ST Sep 20, 2007
7 in 10 frown on homosexuality, NTU survey finds
People most likely to be anti-gay: The religious and those who conform to social norms
By Radha Basu
SEVEN in 10 people here frown on homosexuality, a Nanyang Technological University (NTU) study has found.
The study - which its authors claim is the first 'nationally representative' survey of its kind here - found two key predictors of sentiments here: how deeply religious a person was and how far he or she conformed to social norms.
The study by NTU's School of Communication and Information was published recently in the International Journal of Public Opinion Research, which maps public opinion worldwide.
To gather the data, more than 1,000 people, profiled to resemble the national population, were asked six questions to gauge their attitudes towards lesbians and homosexuals.
For example, they were asked whether sex between two men or two women was 'plain wrong' and whether homosexuals or lesbians were 'disgusting'.
It was found that 68.6per cent of respondents 'generally held negative attitudes', 22.9per cent had positive attitudes and 8.5per cent were neutral.
Besides answering the questions, participants had to give their age, income, education level, gender and marital status. They also had to answer questions designed to gauge how religious they were and how strongly they felt about conforming to social norms.
Through statistical calculations, the study concluded that 'intrinsic religiosity' - viewing religion as the primary driving force in life - was the strongest predictor of anti-gay sentiment here.
On average, Christians and Muslims were seen to hold 'significantly more negative attitudes' than Buddhists or freethinkers.
You might not immediately see what I mean. Let me explain.
Suppose you conducted a survey among Singaporeans and asked them if they disapproved of murder. You would certainly get 10 out of 10 Singaporeans saying that they disapproved of murder.
Suppose you conducted another survey and asked them if they disapproved of shoplifting. Once again you would certainly get 10 out of 10 Singaporeans saying that they disapproved of shoplifting.
And if you did a similar survey on drug trafficking …. child abuse …. drunk driving …. cheating …. corruption …. maid abuse …. robbery …. kidnapping …. illegal possession of firearms … rioting …. voluntarily causing hurt …… driving without a licence …. and most other criminal offences in the laws of Singapore ...
…. you would get 10 out of 10 Singaporeans saying that they disapproved of such acts.
This should surprise no one. In general, crimes are those kinds of activities which are so harmful and serious that society sees fit to set up entire institutions – the police force, the courts, the prisons – to deal with them. Crimes are those kinds of activities which are so serious that we can expect 10 out of 10 citizens, or at least 9 out of 10 citizens to disapprove of them.

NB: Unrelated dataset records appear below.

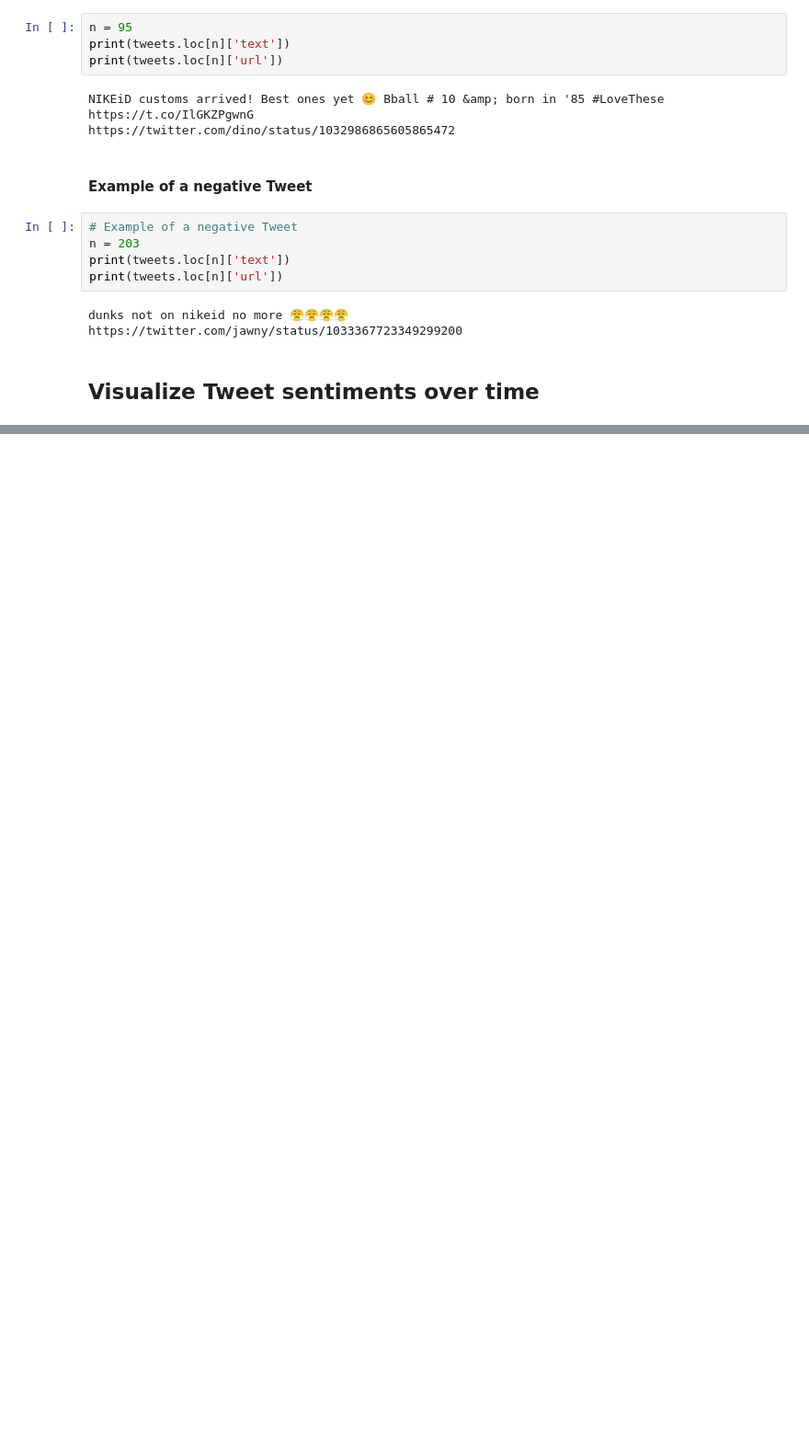
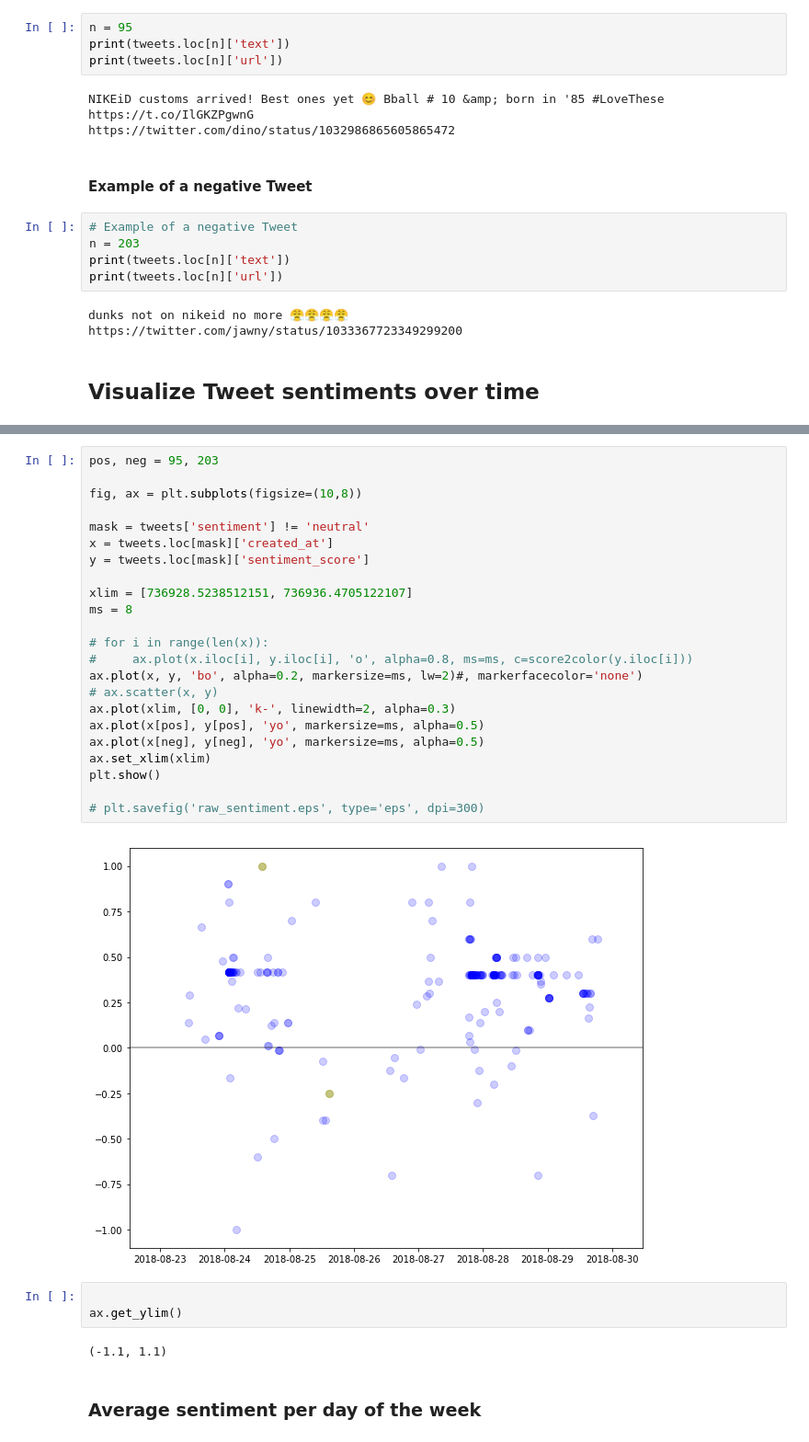
Before and after one commit to johnwmillr/TwitterTracker, a Jupyter notebook: TwitterTracker.ipynb, the cells around one changed output, grey strips where cells are left out. Shown at 92% size. Cells and saved outputs as stored; diff of their text form; blank space fills up the shorter version.

```diff
--- a/TwitterTracker.ipynb
+++ b/TwitterTracker.ipynb
@@ -188,0 +221,32 @@ ModuleNotFoundError: No module named 'matplotlib'
+# %%
+pos, neg = 95, 203
+
+fig, ax = plt.subplots(figsize=(10,8))
+
+mask = tweets['sentiment'] != 'neutral'
+x = tweets.loc[mask]['created_at']
+y = tweets.loc[mask]['sentiment_score']
+
+xlim = [736928.5238512151, 736936.4705122107]
+ms = 8
+
+# for i in range(len(x)):
+#     ax.plot(x.iloc[i], y.iloc[i], 'o', alpha=0.8, ms=ms, c=score2color(y.iloc[i]))
+ax.plot(x, y, 'bo', alpha=0.2, markersize=ms, lw=2)#, markerfacecolor='none')
+# ax.scatter(x, y)
+ax.plot(xlim, [0, 0], 'k-', linewidth=2, alpha=0.3)
+ax.plot(x[pos], y[pos], 'yo', markersize=ms, alpha=0.5)
+ax.plot(x[neg], y[neg], 'yo', markersize=ms, alpha=0.5)
+ax.set_xlim(xlim)
+plt.show()
+
+# plt.savefig('raw_sentiment.eps', type='eps', dpi=300)
+# %% [output]
+[figure, added]
+# %%
+
+ax.get_ylim()
+# %% [output]
+(-1.1, 1.1)
+# %% [markdown]
+### Average sentiment per day of the week
```
Also changed, not shown: parts of 13 cells of this notebook.
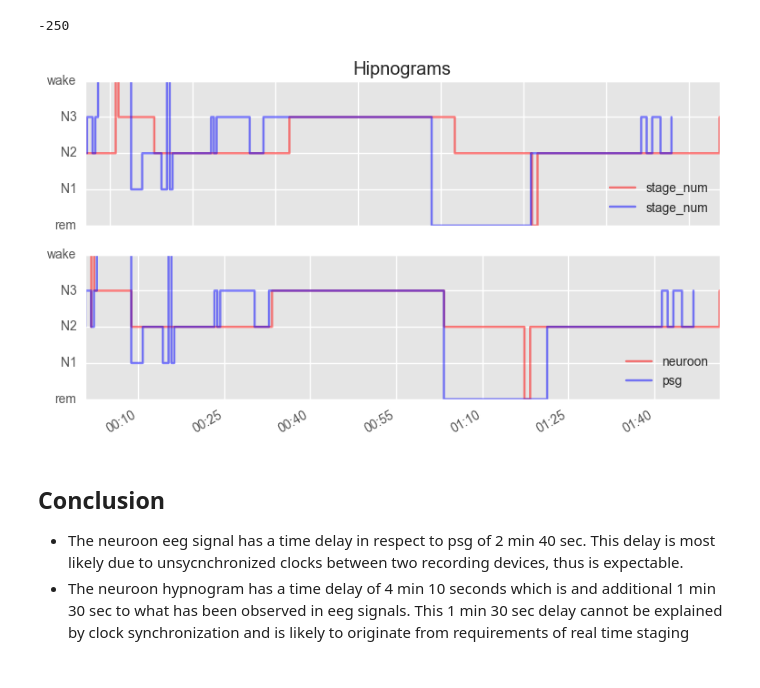
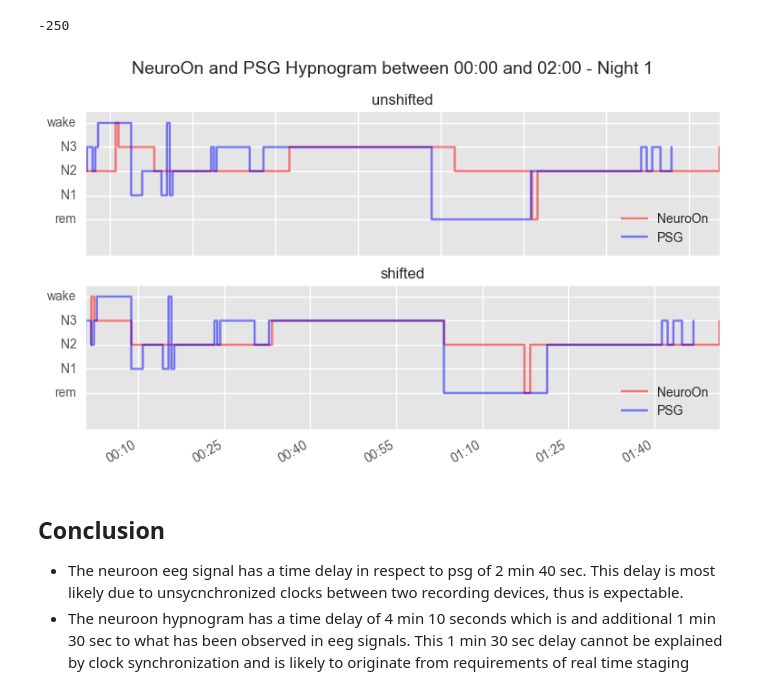
Before and after one commit to jjur/sleep_project, a Jupyter notebook: Time_synchronization.ipynb, the cells around one changed output. Drawn from its saved outputs; the diff is of its cells as text; code cells hidden in the pictures.

```diff
--- a/Time_synchronization.ipynb
+++ b/Time_synchronization.ipynb
@@ -427,7 +427,22 @@ max_overlap
 # %%
 # Compare the hipnograms with the identified time shift
 fig, axes = plt.subplots(2)
-axes[0].set_title('Hipnograms')
+
+plt.suptitle(
+    'NeuroOn and PSG Hypnogram between 00:00 and 02:00 - Night 1',
+    fontsize=14,
+    y=1.01
+)
+
+axes[0].set_title(
+    'unshifted',
+    fontsize=12
+)
+
+axes[1].set_title(
+    'shifted',
+    fontsize=12
+)
 
 start = '00:00'
 end = '02:00'
@@ -438,38 +453,64 @@ psg_hipnogram = ph.parse_psg_stages()
 
 # Select a time window
 neuroon_cut = neuroon_hipnogram.between_time(start, end)
 psg_cut = psg_hipnogram.between_time(start, end)
 
 
 # plot the original hipnograms
-axes[0].plot(neuroon_cut.index, neuroon_cut['stage_num'], color = 'r', alpha = 0.5)
-axes[0].plot(psg_cut.index, psg_cut['stage_num'], color = 'b', alpha = 0.5)
+axes[0].plot(
+    neuroon_cut.index,
+    neuroon_cut['stage_num'],
+    color = 'r',
+    alpha = 0.5,
+    label='NeuroOn'
+)
+axes[0].plot(
+    psg_cut.index,
+    psg_cut['stage_num'],
+    color = 'b',
+    alpha = 0.5,
+    label='PSG'
+)
 
 # Repeat for the time shifted hipnograms
 # Identify the max shift
 max_overlap = shift_range[np.argmax(intersection['stages_sum'])]
 
 # parse the hipnogram and add the time shift
 neuroon_hipnogram = ph.parse_neuroon_stages(permute = False,time_shift = max_overlap)
 psg_hipnogram = ph.parse_psg_stages()
 
 neuroon_cut = neuroon_hipnogram.between_time(start, end)
 psg_cut = psg_hipnogram.between_time(start, end)
 
 # Plot the shifted
-axes[1].plot(neuroon_cut.index, neuroon_cut['stage_num'], color = 'r', alpha = 0.5, label ='neuroon')
-axes[1].plot(psg_cut.index, psg_cut['stage_num'], color = 'b', alpha = 0.5, label ='psg')
+axes[1].plot(
+    neuroon_cut.index,
+    neuroon_cut['stage_num'],
+    color = 'r',
+    alpha = 0.5,
+    label = 'NeuroOn'
+)
+axes[1].plot(
+    psg_cut.index,
+    psg_cut['stage_num'],
+    color = 'b',
+    alpha = 0.5,
+    label ='PSG'
+)
 
 # Format the figure
 for ax in axes:
     ax.legend(loc = 'lower right')
     ax.set_yticks([1,2,3,4,5])
     ax.set_yticklabels(['rem','N1', 'N2', 'N3','wake'])
     ax.xaxis.set_major_formatter( DateFormatter('%H:%M') )
+    ax.set_ylim(-0.5, 5.5)
+
 
 fig.autofmt_xdate()
 # %% [output]
-[figure, old version]
+[figure, new version]
 # %% [markdown]
 Conclusion
 ----------
```
Also changed, not shown: 3 other files.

The fact that only 7 out of 10 Singaporeans frown on homosexuality probably puts it in the same league as premarital sex. Divorce. Interracial marriages. Opposition politicians. Integrated resorts. And PM Lee’s latest proposed changes to the CPF system.
After all, if you did the various surveys, you’d probably find that around seven out of 10 Singaporeans would frown on premarital sex. Seven out of 10 would frown on divorce. Seven out of 10 would frown on interracial marriages (or Asian women dating white men). Seven out of 10 would vote for the PAP instead of the Opposition. Seven out of 10 would disapprove of the integrated resorts. Seven out of 10 would disapprove of PM Lee’s proposed changes to the CPF system.
However, it is not a crime to have premarital sex. It is not a crime to get divorced. It is not a crime to marry a person of another race. It is not a crime to be an Opposition politician. The integrated resorts are still getting built. And PM Lee certainly won’t be arrested for proposing that all CPF members buy annuities.
So why should Section 377 of the Penal Code threaten gays with life imprisonment?